### [Work instruction]
Your copy should match the entries exactly, with the pictures left out.

### [Materials provided]
┌──

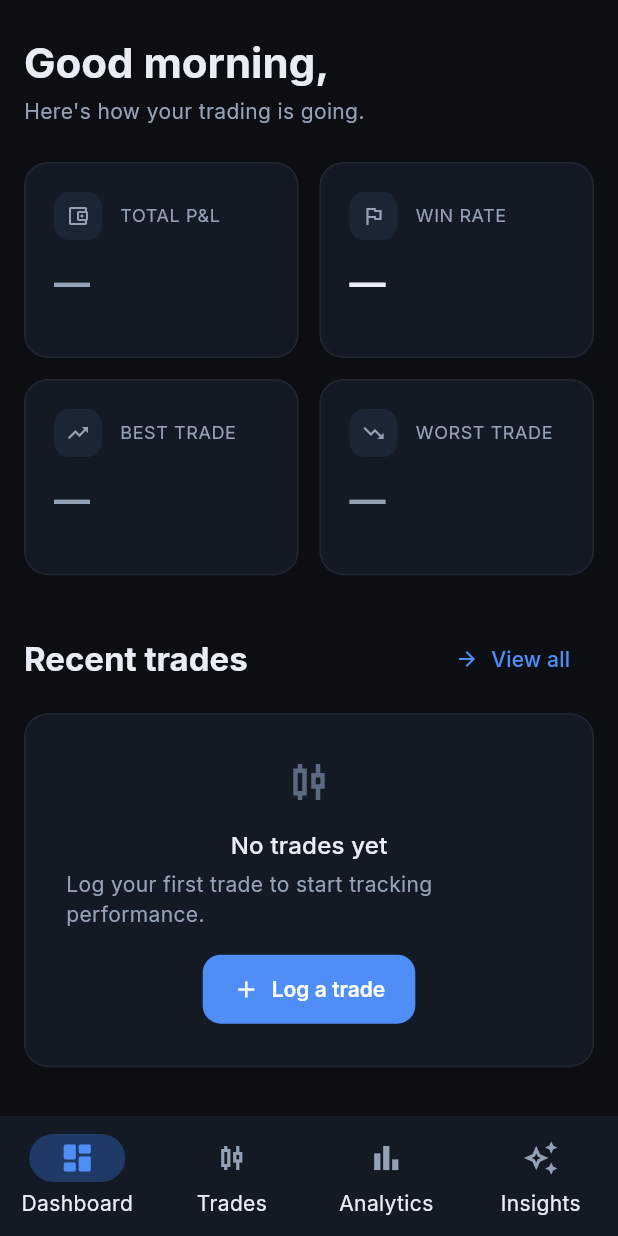
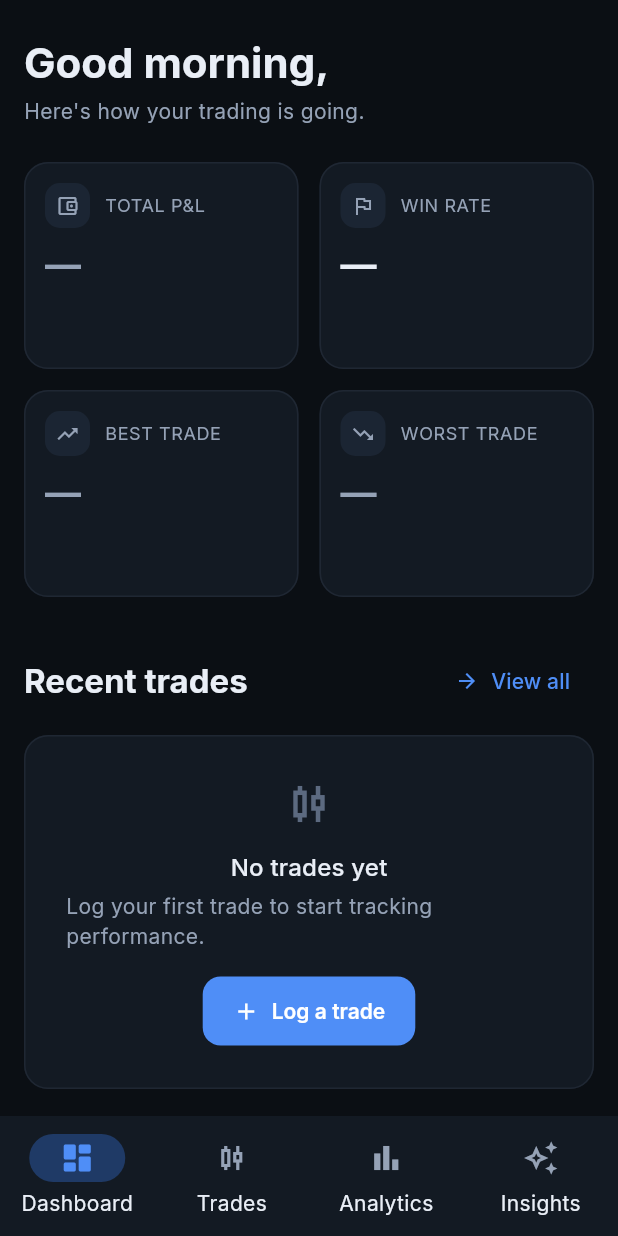
Before and after one commit to mati-tech/bitgeeks_journal_backend, a Flutter app: the DashboardScreen screen opened by its route, on a phone screen of 412 x 824 dp. Run offline on Flutter 3.47's test engine with Material 3 defaults, Android fonts, the phone set to English and light mode, and no system bars; our stand-ins replace dio, fl_chart, flutter_secure_storage, go_router, google_fonts, image_picker and 1 more; accounts and stored records are empty; network calls fail.

Commit message:
Fix mobile RenderFlex overflow on dashboard and analytics stat cards
Switch the dashboard and analytics overview grids from childAspectRatio
to a fixed mainAxisExtent so tile heights stop depending on device width,
which was causing ~7.5px bottom overflow on Android phones for TOTAL P&L
and WIN RATE cards.

Harden StatCard with LayoutBuilder + FittedBox(scaleDown), tighter padding,
maxLines/ellipsis on label and subtitle, and a scaling value Text so the
card never overflows even under larger system text scale.

Wrap TradeCard's symbol/pills row so long symbols and chips wrap to a new
line on narrow phone widths instead of overflowing horizontally.

Co-Authored-By: Claude Opus 4.7 <noreply@anthropic.com>

```diff
--- a/frontend/lib/screens/home/dashboard_screen.dart
+++ b/frontend/lib/screens/home/dashboard_screen.dart
@@ -193,14 +193,19 @@ class _DashboardScreenState extends State<DashboardScreen> {
       ),
     ];
 
-    return GridView.count(
-      crossAxisCount: cols,
-      crossAxisSpacing: 14,
-      mainAxisSpacing: 14,
+    final tileHeight = responsive<double>(context, mobile: 138, tablet: 130, desktop: 130);
+    return GridView.builder(
+      padding: EdgeInsets.zero,
       physics: const NeverScrollableScrollPhysics(),
       shrinkWrap: true,
-      childAspectRatio: cols == 2 ? 1.4 : 1.6,
-      children: children,
+      itemCount: children.length,
+      gridDelegate: SliverGridDelegateWithFixedCrossAxisCount(
+        crossAxisCount: cols,
+        crossAxisSpacing: 14,
+        mainAxisSpacing: 14,
+        mainAxisExtent: tileHeight,
+      ),
+      itemBuilder: (_, i) => children[i],
     );
   }
 
--- a/frontend/lib/widgets/stat_card.dart
+++ b/frontend/lib/widgets/stat_card.dart
@@ -25,26 +25,31 @@ class StatCard extends StatelessWidget {
     final theme = Theme.of(context);
     return Card(
       child: Padding(
-        padding: const EdgeInsets.all(20),
-        child: Column(
+        padding: const EdgeInsets.all(14),
+        child: LayoutBuilder(
+          builder: (context, c) {
+            final content = Column(
               crossAxisAlignment: CrossAxisAlignment.start,
+              mainAxisSize: MainAxisSize.min,
               children: [
                 Row(
                   children: [
                     if (icon != null) ...[
                       Container(
-                    padding: const EdgeInsets.all(8),
+                        padding: const EdgeInsets.all(7),
                         decoration: BoxDecoration(
                           color: AppColors.surfaceHigh,
                           borderRadius: BorderRadius.circular(10),
                         ),
                         child: Icon(icon, size: 16, color: AppColors.textSecondary),
                       ),
-                  const SizedBox(width: 12),
+                      const SizedBox(width: 10),
                     ],
                     Expanded(
                       child: Text(
                         label,
+                        maxLines: 1,
+                        overflow: TextOverflow.ellipsis,
                         style: theme.textTheme.bodySmall?.copyWith(
                           color: AppColors.textSecondary,
                           letterSpacing: 0.4,
@@ -54,23 +59,40 @@ class StatCard extends StatelessWidget {
                     if (trailing != null) trailing!,
                   ],
                 ),
-            const SizedBox(height: 12),
-            Text(
+                const SizedBox(height: 8),
+                FittedBox(
+                  fit: BoxFit.scaleDown,
+                  alignment: Alignment.centerLeft,
+                  child: Text(
                     value,
+                    maxLines: 1,
                     style: theme.textTheme.headlineSmall?.copyWith(
                       fontWeight: FontWeight.w700,
                       color: valueColor,
                       fontFeatures: const [FontFeature.tabularFigures()],
                     ),
                   ),
+                ),
                 if (subtitle != null) ...[
-              const SizedBox(height: 6),
+                  const SizedBox(height: 4),
                   Text(
                     subtitle!,
+                    maxLines: 1,
+                    overflow: TextOverflow.ellipsis,
                     style: theme.textTheme.bodySmall?.copyWith(color: AppColors.textMuted),
                   ),
                 ],
               ],
+            );
+            return FittedBox(
+              fit: BoxFit.scaleDown,
+              alignment: Alignment.topLeft,
+              child: ConstrainedBox(
+                constraints: BoxConstraints(maxWidth: c.maxWidth),
+                child: content,
+              ),
+            );
+          },
         ),
       ),
     );
```
Also changed, not shown: frontend/lib/screens/analytics/analytics_screen.dart (+7 -5 lines), frontend/lib/widgets/trade_card.dart (+18 -15 lines). Lines whose indentation alone changed are shown as unchanged.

└──

### [Finished exercise]
Before and after one commit to mati-tech/bitgeeks_journal_backend, a Flutter app: the DashboardScreen screen opened by its route, on a phone screen of 412 x 824 dp. Run offline on Flutter 3.47's test engine with Material 3 defaults, Android fonts, the phone set to English and light mode, and no system bars; our stand-ins replace dio, fl_chart, flutter_secure_storage, go_router, google_fonts, image_picker and 1 more; accounts and stored records are empty; network calls fail.

Commit message:
Fix mobile RenderFlex overflow on dashboard and analytics stat cards
Switch the dashboard and analytics overview grids from childAspectRatio
to a fixed mainAxisExtent so tile heights stop depending on device width,
which was causing ~7.5px bottom overflow on Android phones for TOTAL P&L
and WIN RATE cards.

Harden StatCard with LayoutBuilder + FittedBox(scaleDown), tighter padding,
maxLines/ellipsis on label and subtitle, and a scaling value Text so the
card never overflows even under larger system text scale.

Wrap TradeCard's symbol/pills row so long symbols and chips wrap to a new
line on narrow phone widths instead of overflowing horizontally.

Co-Authored-By: Claude Opus 4.7 <noreply@anthropic.com>

```diff
--- a/frontend/lib/screens/home/dashboard_screen.dart
+++ b/frontend/lib/screens/home/dashboard_screen.dart
@@ -193,14 +193,19 @@ class _DashboardScreenState extends State<DashboardScreen> {
       ),
     ];
 
-    return GridView.count(
-      crossAxisCount: cols,
-      crossAxisSpacing: 14,
-      mainAxisSpacing: 14,
+    final tileHeight = responsive<double>(context, mobile: 138, tablet: 130, desktop: 130);
+    return GridView.builder(
+      padding: EdgeInsets.zero,
       physics: const NeverScrollableScrollPhysics(),
       shrinkWrap: true,
-      childAspectRatio: cols == 2 ? 1.4 : 1.6,
-      children: children,
+      itemCount: children.length,
+      gridDelegate: SliverGridDelegateWithFixedCrossAxisCount(
+        crossAxisCount: cols,
+        crossAxisSpacing: 14,
+        mainAxisSpacing: 14,
+        mainAxisExtent: tileHeight,
+      ),
+      itemBuilder: (_, i) => children[i],
     );
   }
 
--- a/frontend/lib/widgets/stat_card.dart
+++ b/frontend/lib/widgets/stat_card.dart
@@ -25,26 +25,31 @@ class StatCard extends StatelessWidget {
     final theme = Theme.of(context);
     return Card(
       child: Padding(
-        padding: const EdgeInsets.all(20),
-        child: Column(
+        padding: const EdgeInsets.all(14),
+        child: LayoutBuilder(
+          builder: (context, c) {
+            final content = Column(
               crossAxisAlignment: CrossAxisAlignment.start,
+              mainAxisSize: MainAxisSize.min,
               children: [
                 Row(
                   children: [
                     if (icon != null) ...[
                       Container(
-                    padding: const EdgeInsets.all(8),
+                        padding: const EdgeInsets.all(7),
                         decoration: BoxDecoration(
                           color: AppColors.surfaceHigh,
                           borderRadius: BorderRadius.circular(10),
                         ),
                         child: Icon(icon, size: 16, color: AppColors.textSecondary),
                       ),
-                  const SizedBox(width: 12),
+                      const SizedBox(width: 10),
                     ],
                     Expanded(
                       child: Text(
                         label,
+                        maxLines: 1,
+                        overflow: TextOverflow.ellipsis,
                         style: theme.textTheme.bodySmall?.copyWith(
                           color: AppColors.textSecondary,
                           letterSpacing: 0.4,
@@ -54,23 +59,40 @@ class StatCard extends StatelessWidget {
                     if (trailing != null) trailing!,
                   ],
                 ),
-            const SizedBox(height: 12),
-            Text(
+                const SizedBox(height: 8),
+                FittedBox(
+                  fit: BoxFit.scaleDown,
+                  alignment: Alignment.centerLeft,
+                  child: Text(
                     value,
+                    maxLines: 1,
                     style: theme.textTheme.headlineSmall?.copyWith(
                       fontWeight: FontWeight.w700,
                       color: valueColor,
                       fontFeatures: const [FontFeature.tabularFigures()],
                     ),
                   ),
+                ),
                 if (subtitle != null) ...[
-              const SizedBox(height: 6),
+                  const SizedBox(height: 4),
                   Text(
                     subtitle!,
+                    maxLines: 1,
+                    overflow: TextOverflow.ellipsis,
                     style: theme.textTheme.bodySmall?.copyWith(color: AppColors.textMuted),
                   ),
                 ],
               ],
+            );
+            return FittedBox(
+              fit: BoxFit.scaleDown,
+              alignment: Alignment.topLeft,
+              child: ConstrainedBox(
+                constraints: BoxConstraints(maxWidth: c.maxWidth),
+                child: content,
+              ),
+            );
+          },
         ),
       ),
     );
```
Also changed, not shown: frontend/lib/screens/analytics/analytics_screen.dart (+7 -5 lines), frontend/lib/widgets/trade_card.dart (+18 -15 lines). Lines whose indentation alone changed are shown as unchanged.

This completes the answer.